**DIRECTIONS FOR THIS TASK:**
Identify every line in the records below that contains the word "other", and copy each of those lines.

Stored records
■ ■ ■ ■ ■
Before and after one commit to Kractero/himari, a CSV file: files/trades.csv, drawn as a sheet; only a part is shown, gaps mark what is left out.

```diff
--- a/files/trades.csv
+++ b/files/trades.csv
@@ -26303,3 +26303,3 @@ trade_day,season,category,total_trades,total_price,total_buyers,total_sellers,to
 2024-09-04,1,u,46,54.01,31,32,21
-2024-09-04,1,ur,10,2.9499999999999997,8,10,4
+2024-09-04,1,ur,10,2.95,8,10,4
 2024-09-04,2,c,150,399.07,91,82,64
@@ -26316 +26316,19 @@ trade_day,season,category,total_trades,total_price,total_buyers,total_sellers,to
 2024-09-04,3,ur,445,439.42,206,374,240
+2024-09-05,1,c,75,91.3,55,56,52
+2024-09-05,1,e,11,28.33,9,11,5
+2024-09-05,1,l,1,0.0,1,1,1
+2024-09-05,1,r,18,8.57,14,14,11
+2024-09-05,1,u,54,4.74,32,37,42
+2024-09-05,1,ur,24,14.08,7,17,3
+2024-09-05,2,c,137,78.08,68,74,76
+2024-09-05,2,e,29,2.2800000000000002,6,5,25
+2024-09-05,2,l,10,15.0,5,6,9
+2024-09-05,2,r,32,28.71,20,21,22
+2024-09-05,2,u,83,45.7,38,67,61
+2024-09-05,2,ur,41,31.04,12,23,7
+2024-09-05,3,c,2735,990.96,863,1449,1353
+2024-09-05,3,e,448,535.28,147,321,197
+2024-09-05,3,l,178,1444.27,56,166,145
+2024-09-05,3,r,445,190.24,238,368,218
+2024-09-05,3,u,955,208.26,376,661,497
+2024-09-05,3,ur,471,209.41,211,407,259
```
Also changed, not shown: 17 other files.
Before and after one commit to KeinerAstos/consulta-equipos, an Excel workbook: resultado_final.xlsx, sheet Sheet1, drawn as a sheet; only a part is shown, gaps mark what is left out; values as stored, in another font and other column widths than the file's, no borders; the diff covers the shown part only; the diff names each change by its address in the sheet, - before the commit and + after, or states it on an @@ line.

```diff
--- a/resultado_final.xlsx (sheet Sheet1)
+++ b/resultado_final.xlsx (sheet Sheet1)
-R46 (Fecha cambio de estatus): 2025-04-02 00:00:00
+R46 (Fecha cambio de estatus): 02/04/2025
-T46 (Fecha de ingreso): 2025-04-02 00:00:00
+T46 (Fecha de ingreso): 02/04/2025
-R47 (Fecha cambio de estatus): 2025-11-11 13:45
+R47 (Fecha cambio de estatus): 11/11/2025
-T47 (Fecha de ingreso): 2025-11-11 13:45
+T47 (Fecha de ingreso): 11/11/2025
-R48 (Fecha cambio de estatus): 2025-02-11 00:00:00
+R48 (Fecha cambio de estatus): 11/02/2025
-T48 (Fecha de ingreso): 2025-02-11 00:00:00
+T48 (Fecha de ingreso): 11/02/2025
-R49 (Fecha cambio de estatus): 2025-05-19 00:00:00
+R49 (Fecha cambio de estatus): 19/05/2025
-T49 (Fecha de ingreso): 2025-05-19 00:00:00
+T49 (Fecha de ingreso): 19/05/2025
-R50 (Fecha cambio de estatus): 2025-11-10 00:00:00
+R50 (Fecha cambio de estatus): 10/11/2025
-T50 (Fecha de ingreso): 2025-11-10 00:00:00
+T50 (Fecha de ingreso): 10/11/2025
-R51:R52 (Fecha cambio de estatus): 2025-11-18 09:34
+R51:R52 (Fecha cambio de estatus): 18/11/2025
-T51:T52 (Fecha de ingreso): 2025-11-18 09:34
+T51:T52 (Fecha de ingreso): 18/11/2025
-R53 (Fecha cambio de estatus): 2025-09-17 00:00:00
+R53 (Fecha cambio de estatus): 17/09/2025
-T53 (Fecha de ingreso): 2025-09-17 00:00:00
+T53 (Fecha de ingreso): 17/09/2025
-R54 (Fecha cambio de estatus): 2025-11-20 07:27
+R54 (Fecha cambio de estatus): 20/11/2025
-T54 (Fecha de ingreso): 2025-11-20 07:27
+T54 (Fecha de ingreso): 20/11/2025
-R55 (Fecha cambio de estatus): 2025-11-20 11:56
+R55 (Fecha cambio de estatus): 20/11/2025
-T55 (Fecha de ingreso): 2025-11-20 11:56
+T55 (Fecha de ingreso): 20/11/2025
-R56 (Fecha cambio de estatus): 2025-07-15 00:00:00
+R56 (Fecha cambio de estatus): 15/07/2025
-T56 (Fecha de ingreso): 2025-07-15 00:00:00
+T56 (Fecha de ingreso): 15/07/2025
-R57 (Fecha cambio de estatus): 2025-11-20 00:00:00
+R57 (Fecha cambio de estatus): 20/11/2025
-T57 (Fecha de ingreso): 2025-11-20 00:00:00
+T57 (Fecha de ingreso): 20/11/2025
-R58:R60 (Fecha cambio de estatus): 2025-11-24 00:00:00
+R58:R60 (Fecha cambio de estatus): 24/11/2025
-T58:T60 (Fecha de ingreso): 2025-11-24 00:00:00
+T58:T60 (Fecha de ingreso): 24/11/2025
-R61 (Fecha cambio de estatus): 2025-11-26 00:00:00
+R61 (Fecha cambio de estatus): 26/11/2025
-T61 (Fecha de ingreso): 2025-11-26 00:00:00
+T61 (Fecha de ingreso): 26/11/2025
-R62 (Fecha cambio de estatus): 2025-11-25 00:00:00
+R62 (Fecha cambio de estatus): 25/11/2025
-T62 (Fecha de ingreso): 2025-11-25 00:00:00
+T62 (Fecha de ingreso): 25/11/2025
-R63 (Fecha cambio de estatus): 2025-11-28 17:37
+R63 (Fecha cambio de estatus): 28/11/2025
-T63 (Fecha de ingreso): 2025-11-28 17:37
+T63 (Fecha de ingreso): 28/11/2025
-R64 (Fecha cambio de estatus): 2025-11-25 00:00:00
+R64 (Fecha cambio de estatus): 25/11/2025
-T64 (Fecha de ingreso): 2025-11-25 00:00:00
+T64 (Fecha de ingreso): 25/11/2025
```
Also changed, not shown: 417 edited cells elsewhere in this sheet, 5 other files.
■ ■ ■ ■ ■
**SOLUTION FOR THIS PROBLEM:**
Also changed, not shown: 17 other files.
Before and after one commit to KeinerAstos/consulta-equipos, an Excel workbook: resultado_final.xlsx, sheet Sheet1, drawn as a sheet; only a part is shown, gaps mark what is left out; values as stored, in another font and other column widths than the file's, no borders; the diff covers the shown part only; the diff names each change by its address in the sheet, - before the commit and + after, or states it on an @@ line.
Also changed, not shown: 417 edited cells elsewhere in this sheet, 5 other files.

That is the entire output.